*** Exercise input Section Begins ***

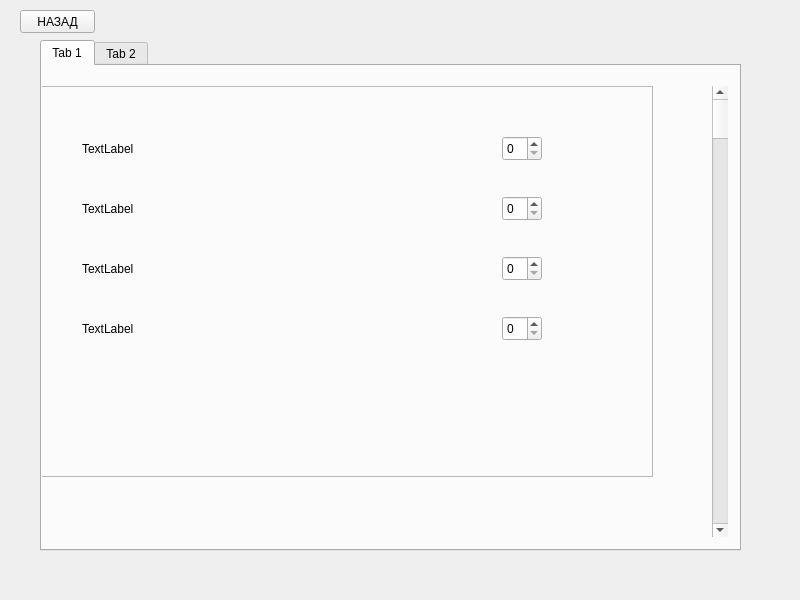
Above: files/UI/Orders.ui from Sasha-v-tanke/YL_project_1 before the change. Below: the same form after it.
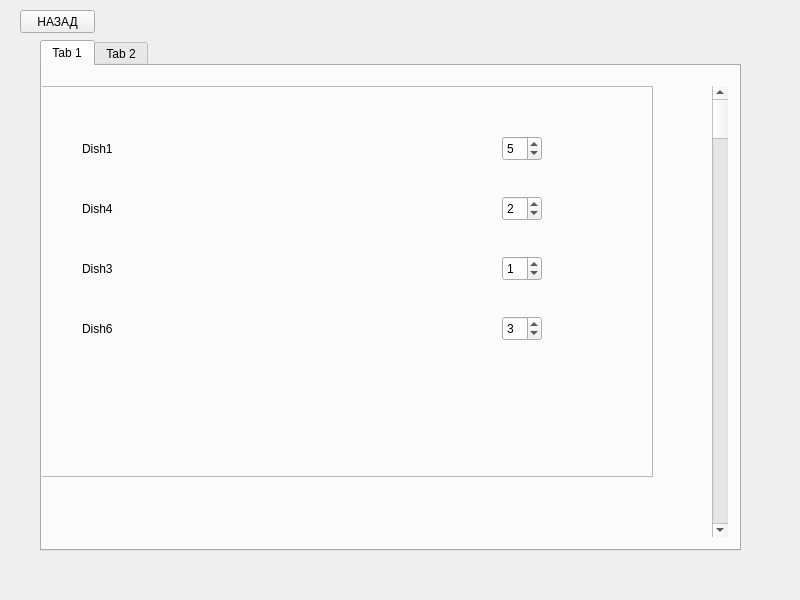
That is the form after the change. The open tabs and pages were chosen to show the change.

What changed in the file:
```diff
--- a/files/UI/Orders.ui
+++ b/files/UI/Orders.ui
@@ -54,6 +54,9 @@
          <height>25</height>
         </rect>
        </property>
+       <property name="value">
+        <number>5</number>
+       </property>
       </widget>
       <widget class="QSpinBox" name="spinBox_2">
        <property name="geometry">
@@ -64,6 +67,9 @@
          <height>25</height>
         </rect>
        </property>
+       <property name="value">
+        <number>2</number>
+       </property>
       </widget>
       <widget class="QSpinBox" name="spinBox_3">
        <property name="geometry">
@@ -74,6 +80,9 @@
          <height>25</height>
         </rect>
        </property>
+       <property name="value">
+        <number>1</number>
+       </property>
       </widget>
       <widget class="QSpinBox" name="spinBox_4">
        <property name="geometry">
@@ -84,6 +93,9 @@
          <height>25</height>
         </rect>
        </property>
+       <property name="value">
+        <number>3</number>
+       </property>
       </widget>
       <widget class="QLabel" name="label">
        <property name="geometry">
@@ -95,7 +107,7 @@
         </rect>
        </property>
        <property name="text">
-        <string>TextLabel</string>
+        <string>Dish1</string>
        </property>
       </widget>
       <widget class="QLabel" name="label_2">
@@ -108,7 +120,7 @@
         </rect>
        </property>
        <property name="text">
-        <string>TextLabel</string>
+        <string>Dish4</string>
        </property>
       </widget>
       <widget class="QLabel" name="label_3">
@@ -121,7 +133,7 @@
         </rect>
        </property>
        <property name="text">
-        <string>TextLabel</string>
+        <string>Dish3</string>
        </property>
       </widget>
       <widget class="QLabel" name="label_4">
@@ -134,7 +146,7 @@
         </rect>
        </property>
        <property name="text">
-        <string>TextLabel</string>
+        <string>Dish6</string>
        </property>
       </widget>
      </widget>
```
Left out of the diff: 12 changed lines with no effect on the pictures.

*** Exercise input Section Ends ***

Find how many lines of the material carry the string "form". Only the number should be in the answer.

2